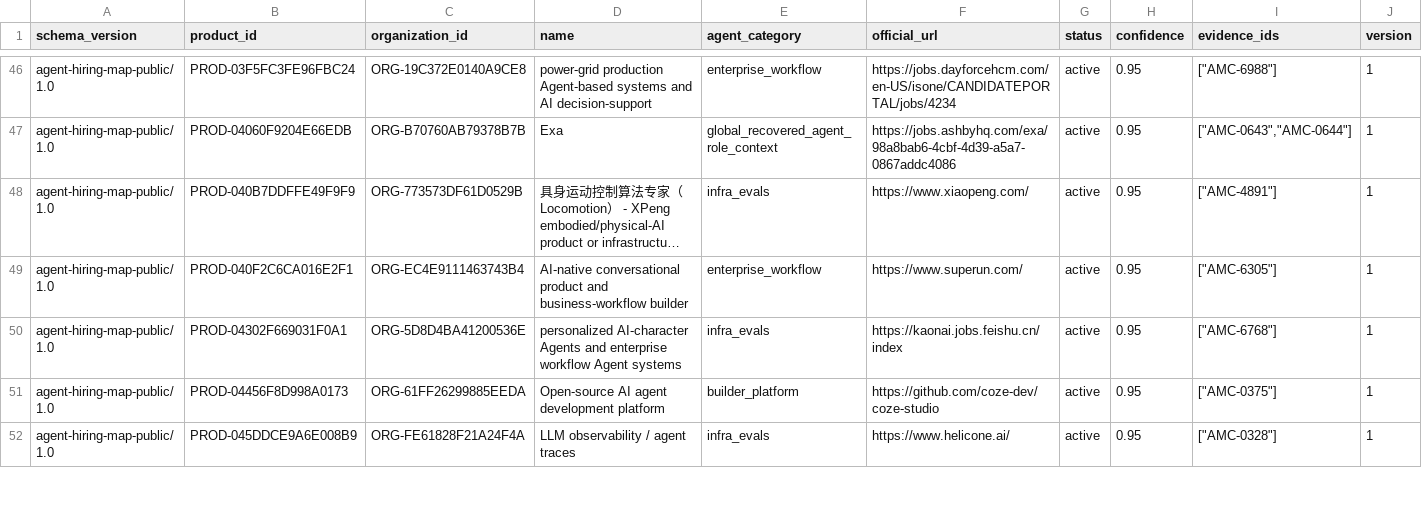
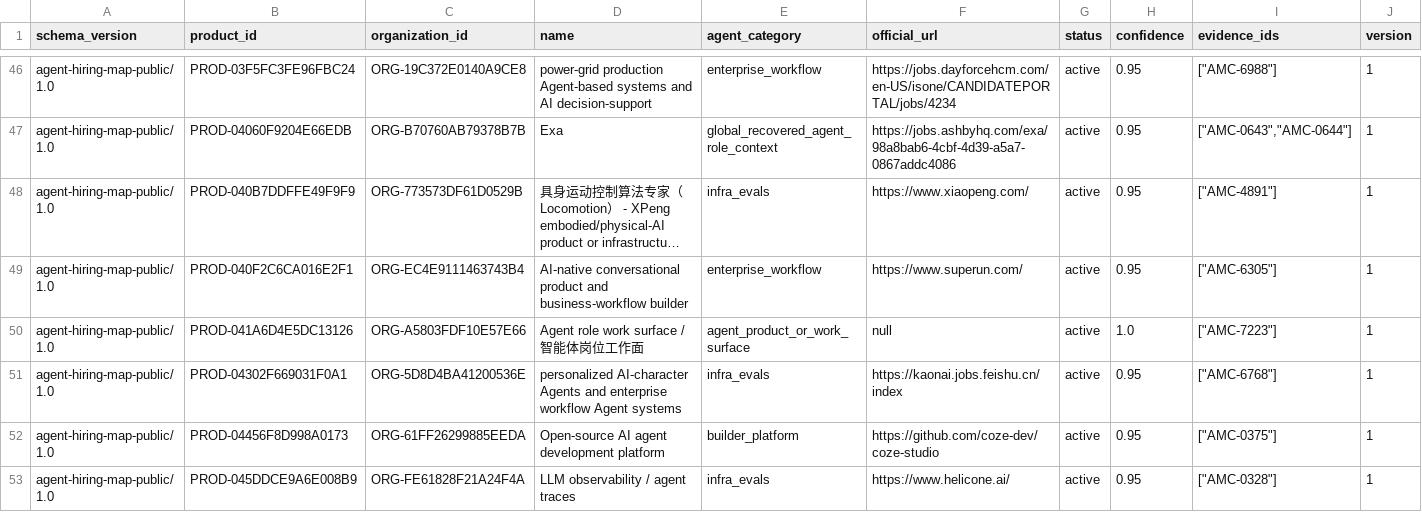
Before and after one commit to boyzcl/Agent-hiring-map, a CSV file: data/map/products.csv, drawn as a sheet; only a part is shown, gaps mark what is left out; long unchanged cells end in …; the diff covers the shown part only; the diff names each change by its address in the sheet, - before the commit and + after, or states it on an @@ line.

```diff
--- a/data/map/products.csv
+++ b/data/map/products.csv
+row 50: agent-hiring-map-public/1.0 | PROD-041A6D4E5DC13126 | ORG-A5803FDF10E57E66 | Agent role work surface / 智能体岗位工作面 | agent_product_or_work_surface | null | active | 1.0 | ["AMC-7223"] | 1
```
Also changed, not shown: 8 added rows elsewhere in this file, data/map/organizations.csv, data/map/teams.csv, 38 other files.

^^^^^^^^^^^^^^^^

#### Prompt
Pick from the records each line that contains the word "products" and show it.

#### Result
Before and after one commit to boyzcl/Agent-hiring-map, a CSV file: data/map/products.csv, drawn as a sheet; only a part is shown, gaps mark what is left out; long unchanged cells end in …; the diff covers the shown part only; the diff names each change by its address in the sheet, - before the commit and + after, or states it on an @@ line.
--- a/data/map/products.csv
+++ b/data/map/products.csv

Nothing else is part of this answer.